▸ Exercise:
All that is needed is every line of the listing below that has "class".

▸ Data records:
"""
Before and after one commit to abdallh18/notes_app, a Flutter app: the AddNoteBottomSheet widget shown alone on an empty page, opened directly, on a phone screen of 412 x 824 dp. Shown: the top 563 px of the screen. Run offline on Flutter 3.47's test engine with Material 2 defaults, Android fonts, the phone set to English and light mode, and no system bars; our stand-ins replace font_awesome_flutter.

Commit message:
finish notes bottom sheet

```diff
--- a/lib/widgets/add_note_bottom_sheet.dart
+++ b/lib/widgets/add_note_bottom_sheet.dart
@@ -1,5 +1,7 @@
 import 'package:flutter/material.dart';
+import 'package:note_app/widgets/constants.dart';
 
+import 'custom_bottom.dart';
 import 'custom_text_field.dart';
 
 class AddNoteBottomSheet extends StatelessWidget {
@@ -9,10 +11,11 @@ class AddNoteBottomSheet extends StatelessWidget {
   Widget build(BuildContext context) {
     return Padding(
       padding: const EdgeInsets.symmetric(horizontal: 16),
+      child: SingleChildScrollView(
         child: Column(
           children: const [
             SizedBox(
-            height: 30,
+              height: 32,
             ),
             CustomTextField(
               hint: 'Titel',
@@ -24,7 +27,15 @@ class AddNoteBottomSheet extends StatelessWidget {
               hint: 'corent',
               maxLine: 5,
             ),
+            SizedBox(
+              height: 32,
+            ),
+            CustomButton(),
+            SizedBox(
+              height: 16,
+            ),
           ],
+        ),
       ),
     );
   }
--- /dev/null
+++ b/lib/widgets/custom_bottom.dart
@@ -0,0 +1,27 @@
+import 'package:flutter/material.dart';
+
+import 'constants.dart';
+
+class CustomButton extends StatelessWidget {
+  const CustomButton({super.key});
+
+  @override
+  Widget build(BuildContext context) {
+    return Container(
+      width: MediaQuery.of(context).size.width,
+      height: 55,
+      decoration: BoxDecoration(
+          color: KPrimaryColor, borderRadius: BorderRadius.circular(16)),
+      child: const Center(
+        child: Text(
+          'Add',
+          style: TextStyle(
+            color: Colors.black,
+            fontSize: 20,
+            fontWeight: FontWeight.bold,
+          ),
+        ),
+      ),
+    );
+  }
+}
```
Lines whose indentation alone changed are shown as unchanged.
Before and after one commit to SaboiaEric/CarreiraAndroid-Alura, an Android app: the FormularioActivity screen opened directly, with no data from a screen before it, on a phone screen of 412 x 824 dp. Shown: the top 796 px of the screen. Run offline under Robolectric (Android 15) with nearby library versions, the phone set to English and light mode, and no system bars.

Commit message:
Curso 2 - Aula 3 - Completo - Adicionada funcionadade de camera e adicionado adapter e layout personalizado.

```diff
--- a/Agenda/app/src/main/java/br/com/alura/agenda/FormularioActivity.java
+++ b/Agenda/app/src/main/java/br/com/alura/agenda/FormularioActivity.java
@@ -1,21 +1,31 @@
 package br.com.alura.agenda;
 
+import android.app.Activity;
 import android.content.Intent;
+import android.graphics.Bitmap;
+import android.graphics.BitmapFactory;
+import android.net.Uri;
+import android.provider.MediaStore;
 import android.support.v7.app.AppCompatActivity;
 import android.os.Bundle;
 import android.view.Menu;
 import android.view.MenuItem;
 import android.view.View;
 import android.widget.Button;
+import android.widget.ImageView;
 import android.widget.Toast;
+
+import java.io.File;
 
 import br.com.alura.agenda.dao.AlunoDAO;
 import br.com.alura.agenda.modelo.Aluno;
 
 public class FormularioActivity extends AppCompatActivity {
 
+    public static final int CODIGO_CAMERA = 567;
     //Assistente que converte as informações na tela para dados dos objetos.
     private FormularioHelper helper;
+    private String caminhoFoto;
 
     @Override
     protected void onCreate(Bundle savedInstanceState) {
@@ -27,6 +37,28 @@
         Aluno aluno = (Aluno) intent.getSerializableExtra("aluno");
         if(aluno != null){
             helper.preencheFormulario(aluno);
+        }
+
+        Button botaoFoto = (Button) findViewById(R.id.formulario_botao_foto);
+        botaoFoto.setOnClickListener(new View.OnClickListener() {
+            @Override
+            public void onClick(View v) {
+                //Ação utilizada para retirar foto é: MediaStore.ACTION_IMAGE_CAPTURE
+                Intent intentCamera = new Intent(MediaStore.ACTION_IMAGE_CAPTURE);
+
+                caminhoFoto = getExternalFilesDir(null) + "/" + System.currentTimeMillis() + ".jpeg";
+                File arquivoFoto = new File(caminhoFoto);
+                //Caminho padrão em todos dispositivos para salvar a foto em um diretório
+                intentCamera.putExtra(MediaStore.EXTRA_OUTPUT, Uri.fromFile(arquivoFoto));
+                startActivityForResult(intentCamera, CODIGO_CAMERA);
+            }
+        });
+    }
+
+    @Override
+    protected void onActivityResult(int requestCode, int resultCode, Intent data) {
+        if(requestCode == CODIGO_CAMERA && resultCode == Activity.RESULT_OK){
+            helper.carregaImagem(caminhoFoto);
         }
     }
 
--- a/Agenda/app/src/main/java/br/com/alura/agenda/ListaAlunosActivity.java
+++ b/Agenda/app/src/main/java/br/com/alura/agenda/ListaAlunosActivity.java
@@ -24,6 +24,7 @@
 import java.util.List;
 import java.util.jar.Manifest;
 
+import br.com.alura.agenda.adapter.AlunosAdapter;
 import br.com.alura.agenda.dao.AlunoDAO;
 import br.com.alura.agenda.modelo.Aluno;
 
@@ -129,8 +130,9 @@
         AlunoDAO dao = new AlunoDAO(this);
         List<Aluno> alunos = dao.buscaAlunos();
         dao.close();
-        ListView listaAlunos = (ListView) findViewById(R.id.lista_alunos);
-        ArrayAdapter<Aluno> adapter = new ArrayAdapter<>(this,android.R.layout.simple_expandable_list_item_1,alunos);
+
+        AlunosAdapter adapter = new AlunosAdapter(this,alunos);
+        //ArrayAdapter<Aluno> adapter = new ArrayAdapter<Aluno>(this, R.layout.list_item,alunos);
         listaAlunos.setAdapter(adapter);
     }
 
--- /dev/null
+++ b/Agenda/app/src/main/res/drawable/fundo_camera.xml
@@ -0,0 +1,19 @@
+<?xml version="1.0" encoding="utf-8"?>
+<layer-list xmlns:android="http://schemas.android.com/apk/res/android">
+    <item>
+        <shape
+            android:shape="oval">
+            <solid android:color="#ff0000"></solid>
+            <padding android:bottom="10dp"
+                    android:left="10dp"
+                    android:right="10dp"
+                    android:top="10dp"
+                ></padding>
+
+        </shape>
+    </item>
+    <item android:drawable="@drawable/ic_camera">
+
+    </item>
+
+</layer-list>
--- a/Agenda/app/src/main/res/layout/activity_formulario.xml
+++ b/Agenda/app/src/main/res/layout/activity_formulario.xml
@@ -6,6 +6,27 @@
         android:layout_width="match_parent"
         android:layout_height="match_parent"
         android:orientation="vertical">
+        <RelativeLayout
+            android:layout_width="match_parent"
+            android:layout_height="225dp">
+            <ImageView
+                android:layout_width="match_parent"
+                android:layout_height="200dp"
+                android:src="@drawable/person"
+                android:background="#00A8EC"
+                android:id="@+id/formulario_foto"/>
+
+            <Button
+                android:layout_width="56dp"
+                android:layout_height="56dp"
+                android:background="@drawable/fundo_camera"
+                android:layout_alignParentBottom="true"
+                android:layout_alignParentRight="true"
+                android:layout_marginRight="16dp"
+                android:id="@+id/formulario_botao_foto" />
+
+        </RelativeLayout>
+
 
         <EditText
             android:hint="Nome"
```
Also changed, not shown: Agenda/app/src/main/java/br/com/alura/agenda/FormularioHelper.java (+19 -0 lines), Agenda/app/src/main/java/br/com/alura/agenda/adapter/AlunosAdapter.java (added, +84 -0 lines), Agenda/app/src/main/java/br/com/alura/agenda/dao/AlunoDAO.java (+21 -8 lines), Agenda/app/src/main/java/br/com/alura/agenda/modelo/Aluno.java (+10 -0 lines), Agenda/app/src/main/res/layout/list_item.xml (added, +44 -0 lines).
"""
▸ Response for this exercise:
 class AddNoteBottomSheet extends StatelessWidget {
@@ -9,10 +11,11 @@ class AddNoteBottomSheet extends StatelessWidget {
@@ -24,7 +27,15 @@ class AddNoteBottomSheet extends StatelessWidget {
+class CustomButton extends StatelessWidget {
 public class FormularioActivity extends AppCompatActivity {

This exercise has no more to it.